» Exercise directions:
Among the entries below, find every line that contains the string "dependentes", then copy it.

» Data shown:
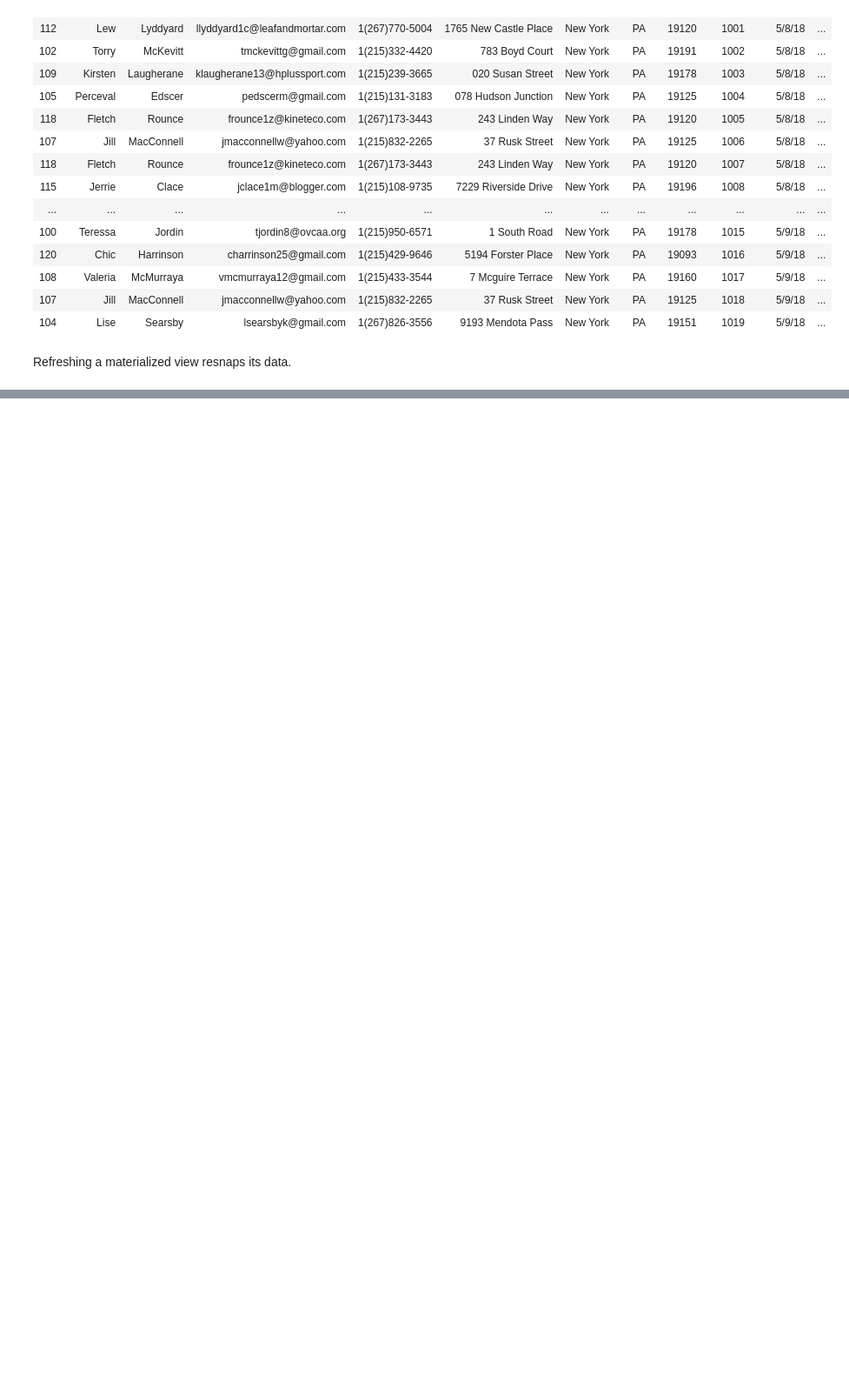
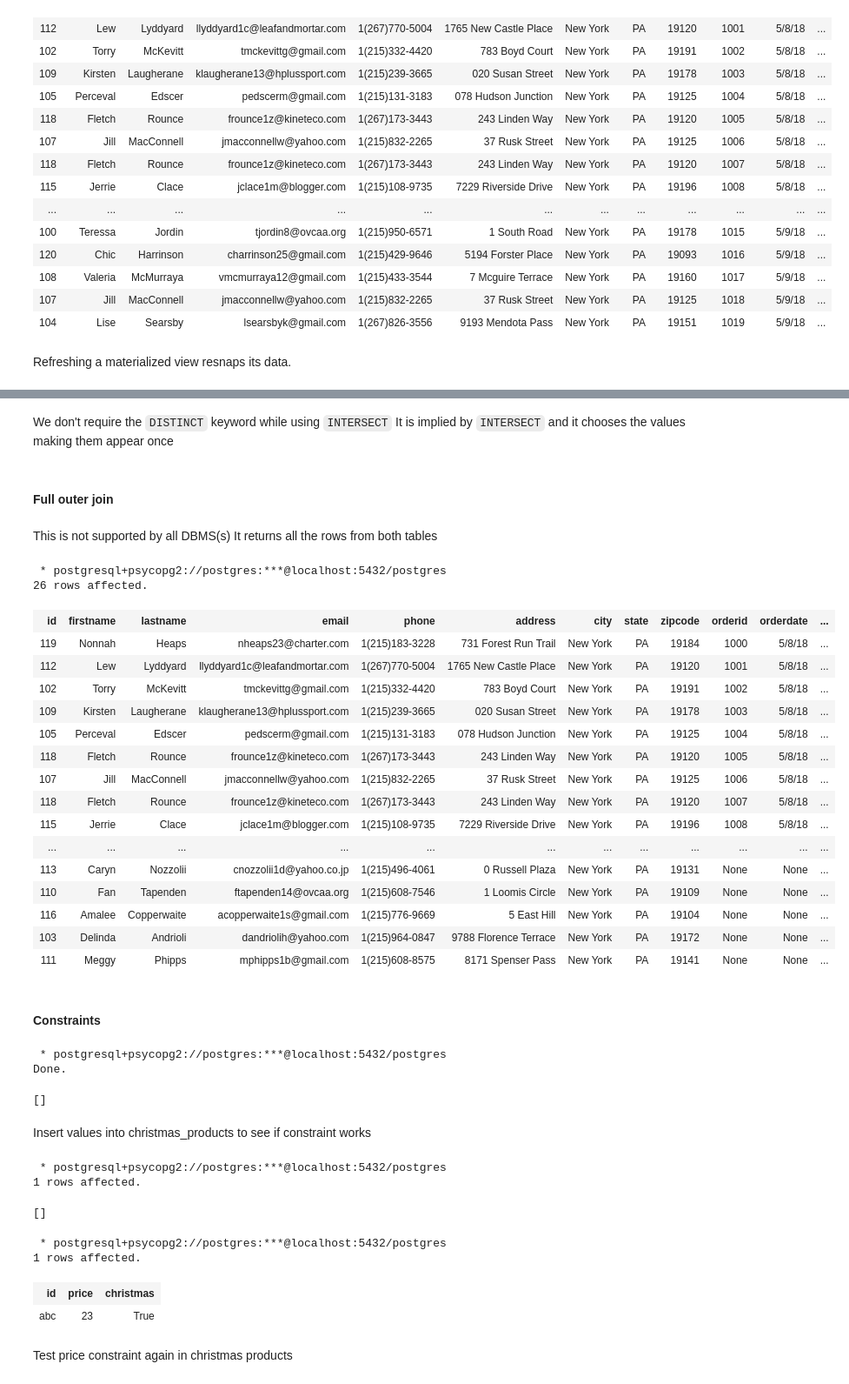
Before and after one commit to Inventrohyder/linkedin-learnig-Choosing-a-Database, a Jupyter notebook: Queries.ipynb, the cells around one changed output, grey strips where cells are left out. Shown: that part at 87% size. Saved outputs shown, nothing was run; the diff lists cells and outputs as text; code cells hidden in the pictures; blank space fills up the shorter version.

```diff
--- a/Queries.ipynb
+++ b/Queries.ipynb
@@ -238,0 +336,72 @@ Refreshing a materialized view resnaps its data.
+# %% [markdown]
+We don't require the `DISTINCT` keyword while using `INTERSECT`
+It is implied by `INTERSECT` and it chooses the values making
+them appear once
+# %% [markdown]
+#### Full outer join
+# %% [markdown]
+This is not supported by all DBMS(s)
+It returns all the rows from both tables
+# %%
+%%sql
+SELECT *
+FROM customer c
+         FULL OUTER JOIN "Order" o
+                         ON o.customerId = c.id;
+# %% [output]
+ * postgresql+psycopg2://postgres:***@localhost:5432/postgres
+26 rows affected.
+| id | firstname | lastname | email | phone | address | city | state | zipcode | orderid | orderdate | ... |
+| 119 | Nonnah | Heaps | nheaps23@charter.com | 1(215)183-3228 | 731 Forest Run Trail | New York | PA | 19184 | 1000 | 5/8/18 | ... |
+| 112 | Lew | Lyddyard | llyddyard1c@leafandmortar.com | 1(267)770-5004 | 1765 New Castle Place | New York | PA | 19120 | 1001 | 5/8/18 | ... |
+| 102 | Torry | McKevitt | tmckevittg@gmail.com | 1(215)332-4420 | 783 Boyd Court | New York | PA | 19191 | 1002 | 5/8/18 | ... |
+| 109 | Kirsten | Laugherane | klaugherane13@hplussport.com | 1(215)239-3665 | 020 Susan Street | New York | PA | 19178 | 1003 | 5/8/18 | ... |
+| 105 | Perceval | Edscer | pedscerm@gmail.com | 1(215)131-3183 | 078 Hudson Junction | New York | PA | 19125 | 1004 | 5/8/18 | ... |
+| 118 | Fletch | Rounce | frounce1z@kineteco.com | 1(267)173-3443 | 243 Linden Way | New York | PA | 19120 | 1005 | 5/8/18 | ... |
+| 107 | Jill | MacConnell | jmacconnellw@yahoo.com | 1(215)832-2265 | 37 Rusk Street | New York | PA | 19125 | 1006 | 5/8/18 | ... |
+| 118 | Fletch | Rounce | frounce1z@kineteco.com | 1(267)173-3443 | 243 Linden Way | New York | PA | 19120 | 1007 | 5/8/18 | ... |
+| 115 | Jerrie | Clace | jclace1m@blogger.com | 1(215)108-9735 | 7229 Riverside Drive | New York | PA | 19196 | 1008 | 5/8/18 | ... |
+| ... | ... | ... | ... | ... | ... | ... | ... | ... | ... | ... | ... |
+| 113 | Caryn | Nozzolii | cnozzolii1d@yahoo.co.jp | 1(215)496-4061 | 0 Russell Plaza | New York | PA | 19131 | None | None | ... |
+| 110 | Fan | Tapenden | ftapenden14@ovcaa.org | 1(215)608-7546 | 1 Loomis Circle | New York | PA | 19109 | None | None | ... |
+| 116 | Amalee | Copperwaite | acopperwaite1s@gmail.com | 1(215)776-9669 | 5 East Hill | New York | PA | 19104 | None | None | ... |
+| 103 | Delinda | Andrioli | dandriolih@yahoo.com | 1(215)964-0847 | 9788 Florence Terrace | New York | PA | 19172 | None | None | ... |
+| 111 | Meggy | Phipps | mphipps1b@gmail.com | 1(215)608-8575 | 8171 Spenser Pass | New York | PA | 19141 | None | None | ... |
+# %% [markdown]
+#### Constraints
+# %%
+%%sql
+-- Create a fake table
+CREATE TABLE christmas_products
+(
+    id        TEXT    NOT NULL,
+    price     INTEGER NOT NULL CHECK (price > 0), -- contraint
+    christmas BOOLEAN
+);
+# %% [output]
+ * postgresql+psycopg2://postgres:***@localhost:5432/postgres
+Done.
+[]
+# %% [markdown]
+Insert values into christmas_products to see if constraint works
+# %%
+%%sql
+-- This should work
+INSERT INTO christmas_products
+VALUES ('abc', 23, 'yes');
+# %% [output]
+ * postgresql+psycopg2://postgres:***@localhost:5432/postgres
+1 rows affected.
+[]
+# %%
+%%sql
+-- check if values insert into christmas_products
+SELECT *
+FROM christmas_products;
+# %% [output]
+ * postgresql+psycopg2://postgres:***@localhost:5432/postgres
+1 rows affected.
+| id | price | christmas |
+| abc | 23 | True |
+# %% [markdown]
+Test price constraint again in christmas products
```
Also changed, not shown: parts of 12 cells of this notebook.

==

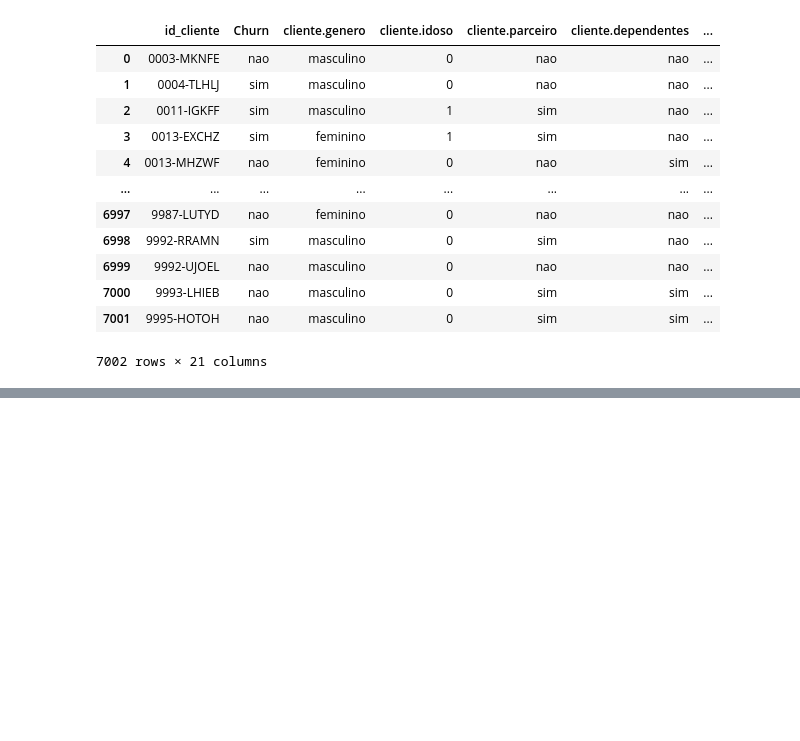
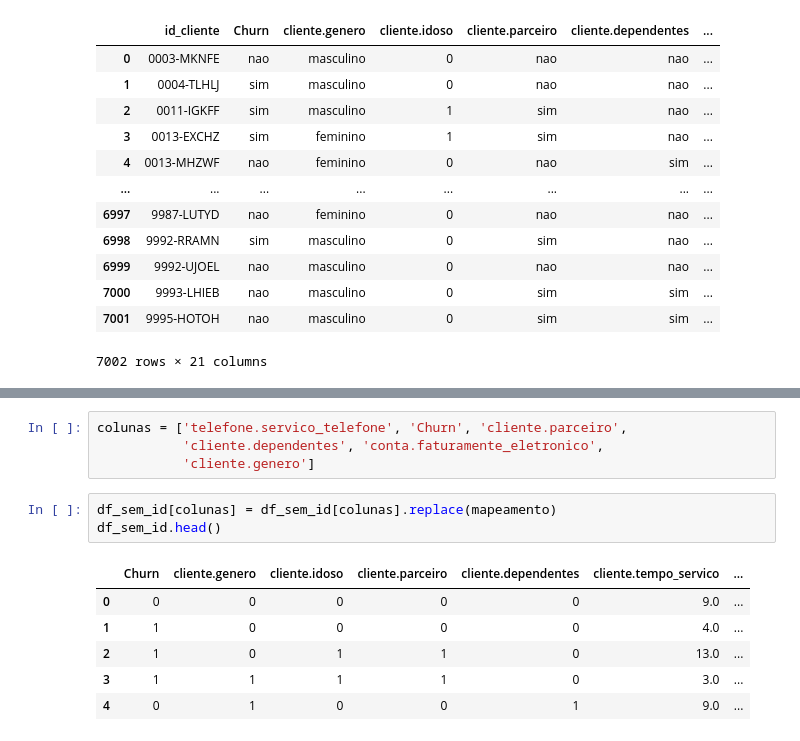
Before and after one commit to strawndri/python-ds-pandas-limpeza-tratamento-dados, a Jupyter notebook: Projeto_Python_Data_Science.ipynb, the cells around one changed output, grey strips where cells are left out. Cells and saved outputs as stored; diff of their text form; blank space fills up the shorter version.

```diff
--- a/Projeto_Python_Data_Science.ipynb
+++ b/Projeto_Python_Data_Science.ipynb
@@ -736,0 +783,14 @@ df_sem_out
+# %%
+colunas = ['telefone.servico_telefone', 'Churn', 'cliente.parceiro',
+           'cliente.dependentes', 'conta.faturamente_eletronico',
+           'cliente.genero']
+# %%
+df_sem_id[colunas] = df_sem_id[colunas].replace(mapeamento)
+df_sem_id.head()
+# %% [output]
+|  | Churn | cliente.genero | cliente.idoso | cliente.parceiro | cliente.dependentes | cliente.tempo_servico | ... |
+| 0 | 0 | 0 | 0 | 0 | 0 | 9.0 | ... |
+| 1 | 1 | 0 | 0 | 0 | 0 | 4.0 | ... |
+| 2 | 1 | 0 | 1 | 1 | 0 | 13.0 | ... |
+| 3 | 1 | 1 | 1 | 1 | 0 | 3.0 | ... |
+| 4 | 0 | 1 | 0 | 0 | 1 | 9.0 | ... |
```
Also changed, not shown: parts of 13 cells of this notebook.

==

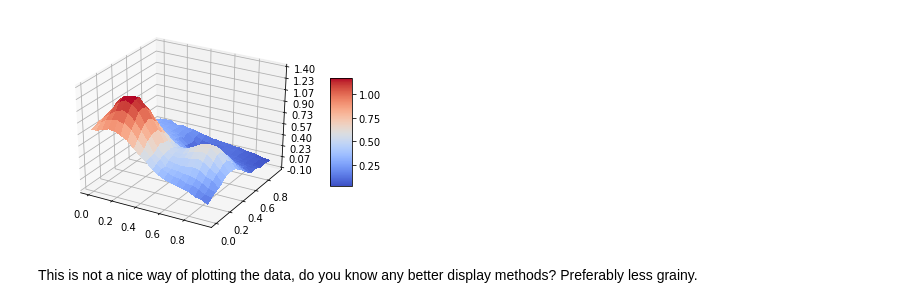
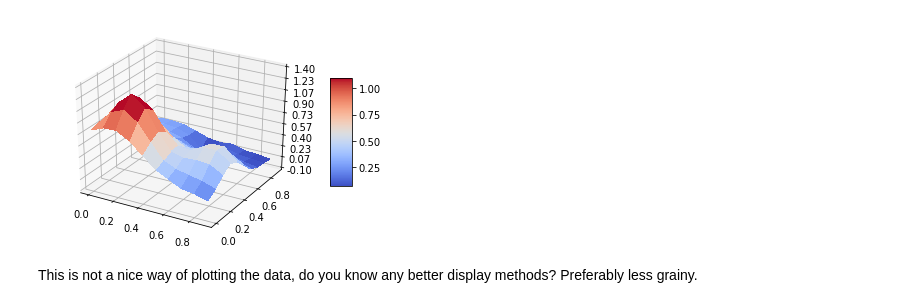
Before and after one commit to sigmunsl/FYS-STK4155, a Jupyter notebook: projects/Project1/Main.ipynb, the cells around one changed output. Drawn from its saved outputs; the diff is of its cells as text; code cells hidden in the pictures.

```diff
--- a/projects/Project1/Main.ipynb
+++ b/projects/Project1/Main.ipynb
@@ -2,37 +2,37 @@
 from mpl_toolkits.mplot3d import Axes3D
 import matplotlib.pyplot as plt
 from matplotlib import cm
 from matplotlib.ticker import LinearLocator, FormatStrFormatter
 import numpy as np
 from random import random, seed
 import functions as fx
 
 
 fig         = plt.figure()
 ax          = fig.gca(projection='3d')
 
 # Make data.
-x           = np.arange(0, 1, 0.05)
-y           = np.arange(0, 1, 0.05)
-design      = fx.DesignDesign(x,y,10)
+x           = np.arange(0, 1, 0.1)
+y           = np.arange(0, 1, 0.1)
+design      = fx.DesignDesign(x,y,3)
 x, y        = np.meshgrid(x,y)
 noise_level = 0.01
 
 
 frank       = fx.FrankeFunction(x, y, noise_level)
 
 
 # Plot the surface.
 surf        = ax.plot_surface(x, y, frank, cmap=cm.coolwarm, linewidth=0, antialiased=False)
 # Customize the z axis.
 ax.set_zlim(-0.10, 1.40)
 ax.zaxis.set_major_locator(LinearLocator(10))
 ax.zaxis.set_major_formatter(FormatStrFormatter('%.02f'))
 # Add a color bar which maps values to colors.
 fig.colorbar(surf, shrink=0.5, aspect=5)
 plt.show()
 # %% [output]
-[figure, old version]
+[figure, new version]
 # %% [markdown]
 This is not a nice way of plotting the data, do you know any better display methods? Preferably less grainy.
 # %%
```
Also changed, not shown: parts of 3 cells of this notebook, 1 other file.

» Solved exercise:
+           'cliente.dependentes', 'conta.faturamente_eletronico',
+|  | Churn | cliente.genero | cliente.idoso | cliente.parceiro | cliente.dependentes | cliente.tempo_servico | ... |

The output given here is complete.